Composers often wrote music for the piano that emulated the expressive music for the voice. Many of the great keyboard and piano composers had a fundamentally vocal inspiration. They loved singing and tried to convey its passionate and sensual qualities on the piano. There are many references in these composers’ letters, and other writings, which prove this direct connection. Also, one can easily detect the stylistic connections in their piano writing to the style of opera and song. For example, Chopin loved to go to the Opera in Paris and listen to Bellini and Donizetti—one can hear this influence in the soaring melodies and delicate embellishments in the upper register of his piano pieces. Also, Mendelssohn wrote a series of short piano pieces, calling them “Songs without words,” making the connection obvious. Grieg composed a series of “Lyric Pieces,” lyrical being the adjective for song-like utterances.
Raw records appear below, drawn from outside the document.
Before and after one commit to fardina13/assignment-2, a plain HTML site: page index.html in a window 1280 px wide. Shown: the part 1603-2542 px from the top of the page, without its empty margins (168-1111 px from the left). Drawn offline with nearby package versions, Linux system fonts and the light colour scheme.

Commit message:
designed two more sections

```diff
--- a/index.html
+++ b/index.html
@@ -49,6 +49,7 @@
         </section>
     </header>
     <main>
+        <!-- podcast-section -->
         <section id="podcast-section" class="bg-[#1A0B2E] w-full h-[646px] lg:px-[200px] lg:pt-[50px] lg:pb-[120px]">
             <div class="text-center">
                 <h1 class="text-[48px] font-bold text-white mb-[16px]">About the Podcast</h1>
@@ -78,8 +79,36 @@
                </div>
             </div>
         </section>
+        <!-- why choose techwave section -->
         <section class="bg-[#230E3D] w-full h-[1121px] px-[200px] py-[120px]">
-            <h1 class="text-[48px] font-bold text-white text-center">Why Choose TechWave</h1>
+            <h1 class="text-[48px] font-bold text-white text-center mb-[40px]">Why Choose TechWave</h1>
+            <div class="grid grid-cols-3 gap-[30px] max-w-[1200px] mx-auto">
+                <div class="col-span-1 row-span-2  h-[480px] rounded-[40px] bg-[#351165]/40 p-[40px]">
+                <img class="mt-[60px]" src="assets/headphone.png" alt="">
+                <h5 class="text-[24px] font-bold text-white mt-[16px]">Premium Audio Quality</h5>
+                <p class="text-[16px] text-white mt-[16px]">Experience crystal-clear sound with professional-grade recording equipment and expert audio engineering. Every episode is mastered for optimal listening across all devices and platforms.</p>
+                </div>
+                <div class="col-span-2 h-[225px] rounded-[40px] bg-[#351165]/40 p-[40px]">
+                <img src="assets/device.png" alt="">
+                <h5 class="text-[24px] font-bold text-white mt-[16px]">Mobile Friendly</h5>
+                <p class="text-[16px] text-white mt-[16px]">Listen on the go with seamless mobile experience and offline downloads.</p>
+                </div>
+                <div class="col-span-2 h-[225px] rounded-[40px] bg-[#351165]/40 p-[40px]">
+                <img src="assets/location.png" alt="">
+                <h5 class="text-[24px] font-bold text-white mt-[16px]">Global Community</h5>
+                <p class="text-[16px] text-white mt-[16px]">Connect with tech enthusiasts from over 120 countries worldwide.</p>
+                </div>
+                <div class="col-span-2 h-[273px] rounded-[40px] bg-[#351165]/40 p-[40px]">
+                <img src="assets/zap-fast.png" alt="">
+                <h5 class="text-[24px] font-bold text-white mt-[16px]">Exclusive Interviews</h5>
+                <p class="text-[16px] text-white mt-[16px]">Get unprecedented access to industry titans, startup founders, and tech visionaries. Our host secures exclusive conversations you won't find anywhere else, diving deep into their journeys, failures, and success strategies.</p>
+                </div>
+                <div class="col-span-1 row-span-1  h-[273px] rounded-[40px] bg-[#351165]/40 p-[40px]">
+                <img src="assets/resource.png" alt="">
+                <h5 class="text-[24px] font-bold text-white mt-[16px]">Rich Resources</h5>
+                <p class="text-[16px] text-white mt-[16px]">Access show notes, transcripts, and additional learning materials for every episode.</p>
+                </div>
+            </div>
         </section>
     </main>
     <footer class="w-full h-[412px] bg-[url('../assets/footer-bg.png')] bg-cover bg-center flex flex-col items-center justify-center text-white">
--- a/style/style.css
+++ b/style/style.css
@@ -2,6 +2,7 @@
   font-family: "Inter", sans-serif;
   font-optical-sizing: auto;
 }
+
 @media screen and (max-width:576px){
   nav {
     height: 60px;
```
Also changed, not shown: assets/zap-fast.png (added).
Other pieces are called “Aria,” “Arietta,” or “Chanson triste” (Sad Song), which reveal the source of their inspiration.
The song-like piano pieces chosen for this recording reflect this interest of the great composers. Also, this is the inspiration for my personal approach to the piano. At an early age I discovered the delights of accompanying a singer and adjusting my touch to match the smooth and delicate modulations of the voice. Through years of experience playing the vast vocal repertoire of song, opera and oratorio, I have been profoundly influenced by the lyrical intentions of the great classical composers. I find that within the delicacies of a vocal approach are such nuances of inner expression and tenderness that can also be expressed at the piano. I have therefore always had the impulse to “sing at the piano,” hence the title of this recording, “Piano Singer”. The title reflects my clear intention, when playing these beautiful melodies, to play with cantabile while richly accompanied by the full range of piano effects.
These works are treasures in the piano repertoire which express the vivid inner world which we share as humans, a kind of landscape of the soul, one which surpasses the limitation of verbal description.